- _Exercise goal_: Copy each line of the data below exactly, leaving out pictures.
——————————
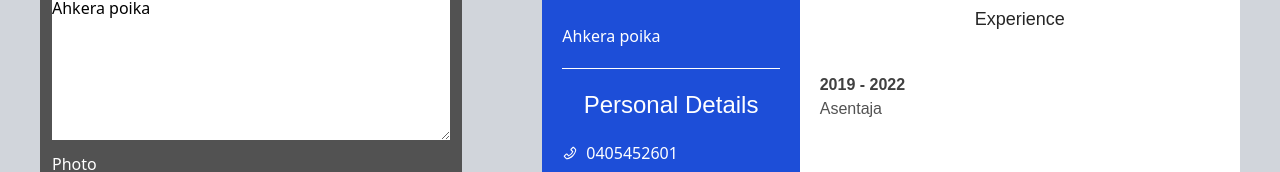
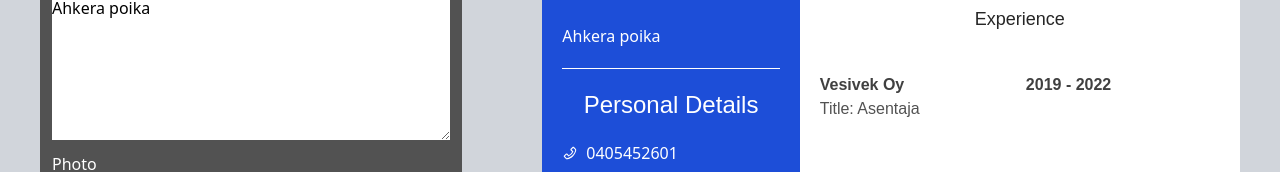
Before and after one commit to jlaat/cv-project, a React (Vite) app: page / in a window 1280 px wide. Shown: the part 431-603 px from the top of the page. Built offline with nearby package versions, Linux system fonts and the light colour scheme.

Commit message:
Experience add done

```diff
--- a/src/components/Experience/WorkCard.jsx
+++ b/src/components/Experience/WorkCard.jsx
@@ -4,12 +4,16 @@ const WorkCard = (props) => {
   return (
     <div>
       <div className="flex flex-1 flex-col justify-start text-left ">
-        <h2 className="font-poppins text-left text-neutral-700 font-bold">{`${props.jobStart} - ${props.jobEnd}`}</h2>
-        <h2 className="font-poppins text-left text-neutral-700 font-bold">
-          {props.employer}
-        </h2>
+        <div className="flex flex-row gap-3">
+          <h2 className="flex-1 font-poppins text-left text-neutral-700 font-bold justify-self-center">
+            {props.employer}
+          </h2>
+          <h2 className="flex-1 font-poppins text-left text-neutral-700 font-bold justify-self-start">
+            {`${props.jobStart} - ${props.jobEnd}`}
+          </h2>
+        </div>
         <h3 className="font-poppins text-left text-neutral-600">
-          {props.title}
+          {`Title: ${props.title}`}
         </h3>
       </div>
     </div>
--- a/src/components/Experience/WorkOutput.jsx
+++ b/src/components/Experience/WorkOutput.jsx
@@ -12,6 +12,7 @@ const WorkOutput = (props) => {
           return (
             <WorkCard
               key={input.startDate}
+              employer={input.employer}
               title={input.title}
               jobStart={input.jobStart}
               jobEnd={input.jobEnd}
```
——————————
- _Solution to this exercise_:
Before and after one commit to jlaat/cv-project, a React (Vite) app: page / in a window 1280 px wide. Shown: the part 431-603 px from the top of the page. Built offline with nearby package versions, Linux system fonts and the light colour scheme.

Commit message:
Experience add done

```diff
--- a/src/components/Experience/WorkCard.jsx
+++ b/src/components/Experience/WorkCard.jsx
@@ -4,12 +4,16 @@ const WorkCard = (props) => {
   return (
     <div>
       <div className="flex flex-1 flex-col justify-start text-left ">
-        <h2 className="font-poppins text-left text-neutral-700 font-bold">{`${props.jobStart} - ${props.jobEnd}`}</h2>
-        <h2 className="font-poppins text-left text-neutral-700 font-bold">
-          {props.employer}
-        </h2>
+        <div className="flex flex-row gap-3">
+          <h2 className="flex-1 font-poppins text-left text-neutral-700 font-bold justify-self-center">
+            {props.employer}
+          </h2>
+          <h2 className="flex-1 font-poppins text-left text-neutral-700 font-bold justify-self-start">
+            {`${props.jobStart} - ${props.jobEnd}`}
+          </h2>
+        </div>
         <h3 className="font-poppins text-left text-neutral-600">
-          {props.title}
+          {`Title: ${props.title}`}
         </h3>
       </div>
     </div>
--- a/src/components/Experience/WorkOutput.jsx
+++ b/src/components/Experience/WorkOutput.jsx
@@ -12,6 +12,7 @@ const WorkOutput = (props) => {
           return (
             <WorkCard
               key={input.startDate}
+              employer={input.employer}
               title={input.title}
               jobStart={input.jobStart}
               jobEnd={input.jobEnd}
```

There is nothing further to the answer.